UhlÚn Lab - Karolinska Institutet
Our research group is studying developmental and cancer related processes in various types of cells. The biological platforms that we are applying are tissue slices, primary cell cultures, cell lines and stem cells. To study the processes of cell division, cell differentiation, and neural migration/networking we are applying state-of-the-art imaging techniques and modern genetic tools, such as transgenic animals. Our focus is to shed light on the intracellular cell signaling mechanisms that regulate these vital processes for development and disease. We are particularly interested in calcium signaling and how cells are modulating and decoding the frequency/amplitude of intracellular calcium oscillations.
Calcium is an almost universal intracellular messenger that controls a vast number of cellular processes spanning from fertilization to cell death. Cells create large calcium concentration gradients (~10'000 to 1) between the extracellular fluid, cytoplasm, and internal calcium stores by means of calcium-pumps located in the plasma membrane and in the membranes of internal calcium stores. These gradients provide ideal conditions for the use of calcium as a cellular currency that supports the propagation of intracellular calcium waves. The concerted actions of calcium transporters located in the plasma membrane and in the membranes surrounding internal stores, including the endoplasmic and sarcoplasmic reticulum, the mitochondria, and the nucleus, can generate calcium oscillations. As with a radio transmitter, cells exploit the two key features of oscillatory signals - frequency and amplitude - to utilize calcium as a second messenger to generate a large variety of intracellular signals.

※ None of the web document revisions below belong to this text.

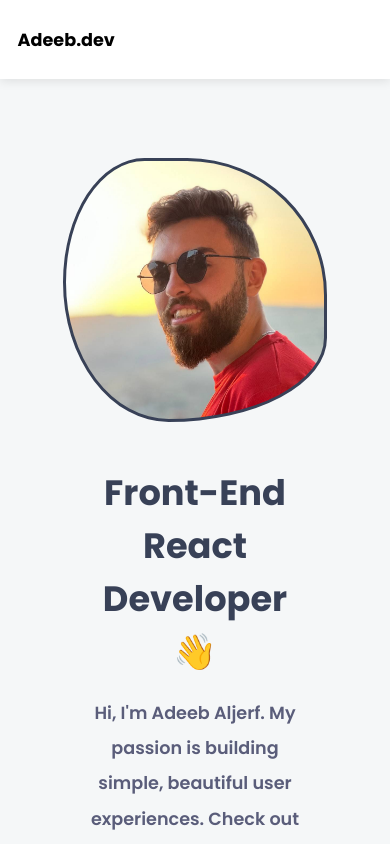
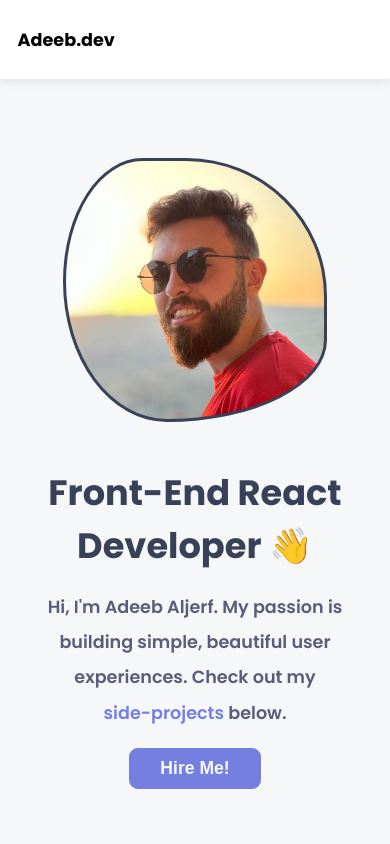
Before and after one commit to AdeebAljerf/Portfolio, a React (Vite) app: page / in a window 390 px wide. Shown: the top 844 px of the page. Built offline with nearby package versions, Linux system fonts and the light colour scheme; some icons are missing.

Commit message:
fix hero media and padding of mobile

```diff
--- a/src/component/Contact/Contact.jsx
+++ b/src/component/Contact/Contact.jsx
@@ -12,11 +12,13 @@ export default function Contact() {
     });
   };
   return (
-    <section className="contact container section" id="section--4">
+    <section className="contact container section " id="section--4">
       <h2 className="contact-title">Contact</h2>
       <div className="contact-links">
         <span onClick={handleCopyClick} style={{ cursor: "pointer" }}>
-          <a>{copied ? "Copied!" : "Phone Number"}</a>
+          <a style={{ minWidth: "15.5rem", textAlign: "center" }}>
+            {copied ? "Copied!" : "+963 992034996"}
+          </a>
         </span>
         <span>
           <a target="_blank" href="https://wa.me/963992034996">
--- a/src/component/Nav/Nav.jsx
+++ b/src/component/Nav/Nav.jsx
@@ -7,6 +7,7 @@ export default function Nav({ isSticky }) {
 
   //? nav fade
   const handleOver = (value, target) => {
+    if (window.innerWidth < 900) return;
     const siblings = navRef.current.querySelectorAll(".nav__link");
     const logo = navRef.current.querySelector("h3");
 
--- a/src/index.css
+++ b/src/index.css
@@ -55,7 +55,7 @@ body {
 }
 .section--hidden {
   opacity: 0;
-  transform: scale(0.9) translateY(8rem);
+  transform: scale(0.9) translateY(5rem);
 }
 
 .section--visible {
@@ -83,6 +83,8 @@ body {
     font-size: 55%;
   }
 }
-/* @media (max-width: 26.5em) {
-
-} */
+@media (max-width: 26.5em) {
+  .container {
+    padding: 0;
+  }
+}
```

This is an efficient way to use the same second messenger to activate many different cell processes.
The lab is located in the new research building Biomedicum at the Karolinska Institutet's north campus in Solna. To study cell signaling events in living cells, tissue, and animals we are applying various imaging techniques, such as ratiometric ion concentration measurements, confocal microscopy, and 2-photon laser scanning microscopy. All imaging setups are available in our laboratory. The unit is well-equipped in a highly vibrant research community with substantial resources and excellent core facilities.